It's convenient. It's free. And it comes with a wealth of benefits. Don't underestimate the power of America's favorite physical activity-walking! All you have to do is lace up and head out the door. No gym or fancy equipment necessary. Witness some of the latest evidence for these benefits of walking.
Must Read: Can Walking Really Help You Lose Weight?
Improve Blood Sugar
A short jaunt around the block after you eat could help keep your blood sugar steady, especially if you have type 2 diabetes, according to research published in the journal Diabetologia. When adults with the condition walked for 10 minutes following every meal, they lowered their blood sugar 12 percent more, on average, than when they took a single 30-minute stroll each day. "Walking uses large muscles in your legs and torso-which require a lot of energy," explains Andrew Reynolds, Ph.D., lead study author and postdoctoral fellow at the University of Otago in New Zealand. "To get that energy, those muscles remove sugar from circulation and your blood sugar goes down." He adds that after-meal walks may also help prevent diabetes in the first place. (Get more lifestyle and diet tips to help lower blood sugar with 12 ways to lower blood sugar.)
Help Your Heart
You don't need crazy-hard cardio to strengthen your heart. A review of data from more than 130,000 women, published in the Journal of the American College of Cardiology, found that those who walked at least 30 minutes a day significantly lowered their risk of heart failure. Other research has found that exercisers-and most of them were walkers-reduced systolic blood pressure (the top number) by an average of nearly 9 mmHg, an improvement similar to that from medication, according to a meta-analysis in the British Journal of Sports Medicine. Getting at least 150 minutes of moderate-intensity exercise, like brisk walking, each week is the benchmark for heart benefits, according to the American Heart Association.
For couples trying to get pregnant, here's a reason to hoof it: researchers from the UMass Amherst found that overweight and obese women who regularly walked for at least 10 minutes at a time were nearly twice as likely to conceive as those who didn't go for a stroll. The researchers say that being at an unhealthy weight-which applies to nearly three-quarters of us-is linked to higher levels of chronic inflammation, which can affect fertility. But walking reduces that inflammation and also may lower stress levels, both benefits that improve your odds of welcoming that bundle of joy.
Sit less, move more
Spending too much time on your tush can lead to numerous health woes.
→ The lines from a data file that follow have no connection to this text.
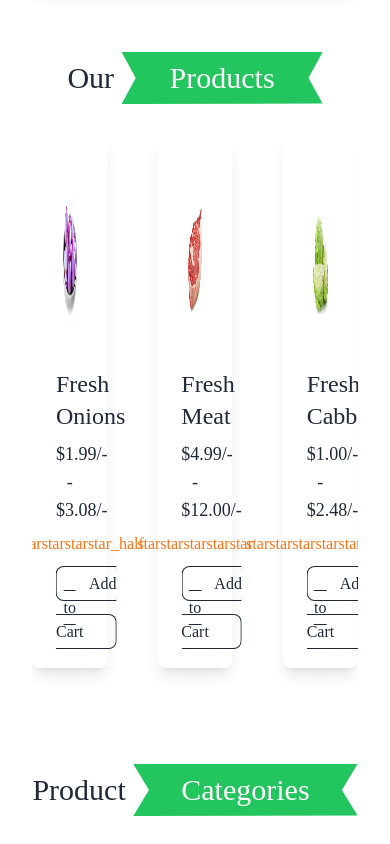
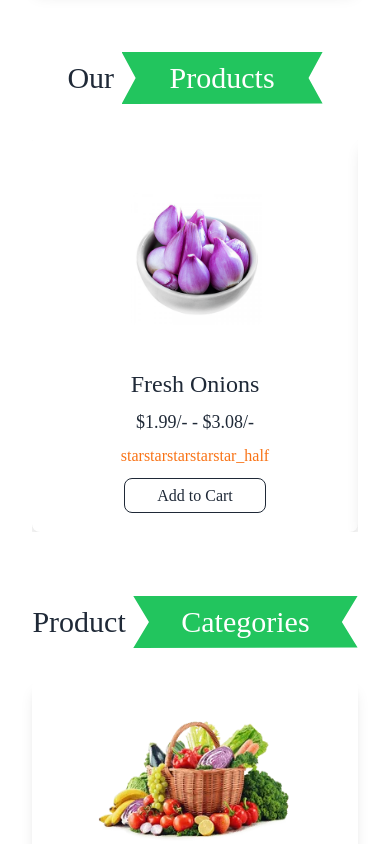
Before and after one commit to SauravBeginner/groco, a React (Vite) app: page / in a window 390 px wide. Shown: the part 1820-2664 px from the top of the page. Built offline with nearby package versions, Linux system fonts and the light colour scheme.

Commit message:
slider responsive

```diff
--- a/src/components/Products.tsx
+++ b/src/components/Products.tsx
@@ -14,8 +14,8 @@ export const Products = () => {
         </span>
       </Heading>
       <Swiper
-        spaceBetween={50}
-        slidesPerView={3}
+        // spaceBetween={50}
+        // slidesPerView={3}
         //   centeredSlides={true}
         autoplay={{
           delay: 2500,
@@ -23,6 +23,20 @@ export const Products = () => {
         }}
         pagination={{
           clickable: true,
+        }}
+        breakpoints={{
+          640: {
+            slidesPerView: 1,
+            spaceBetween: 40,
+          },
+          768: {
+            slidesPerView: 2,
+            spaceBetween: 40,
+          },
+          1024: {
+            slidesPerView: 3,
+            spaceBetween: 50,
+          },
         }}
         navigation={true}
         onSlideChange={() => console.log("slide change")}
--- a/src/components/Reviews.tsx
+++ b/src/components/Reviews.tsx
@@ -14,8 +14,8 @@ export const Reviews = () => {
         </span>
       </Heading>
       <Swiper
-        spaceBetween={50}
-        slidesPerView={3}
+        // spaceBetween={50}
+        // slidesPerView={3}
         //   centeredSlides={true}
         autoplay={{
           delay: 2500,
@@ -23,6 +23,20 @@ export const Reviews = () => {
         }}
         pagination={{
           clickable: true,
+        }}
+        breakpoints={{
+          640: {
+            slidesPerView: 1,
+            spaceBetween: 40,
+          },
+          768: {
+            slidesPerView: 2,
+            spaceBetween: 40,
+          },
+          1024: {
+            slidesPerView: 3,
+            spaceBetween: 50,
+          },
         }}
         navigation={true}
         onSlideChange={() => console.log("slide change")}
```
But here's an easy fix: After an hour of sitting, walk around for two minutes. It could reduce your risk of early death by 33 percent, according to a study published in the Clinical Journal of the American Society of Nephrology.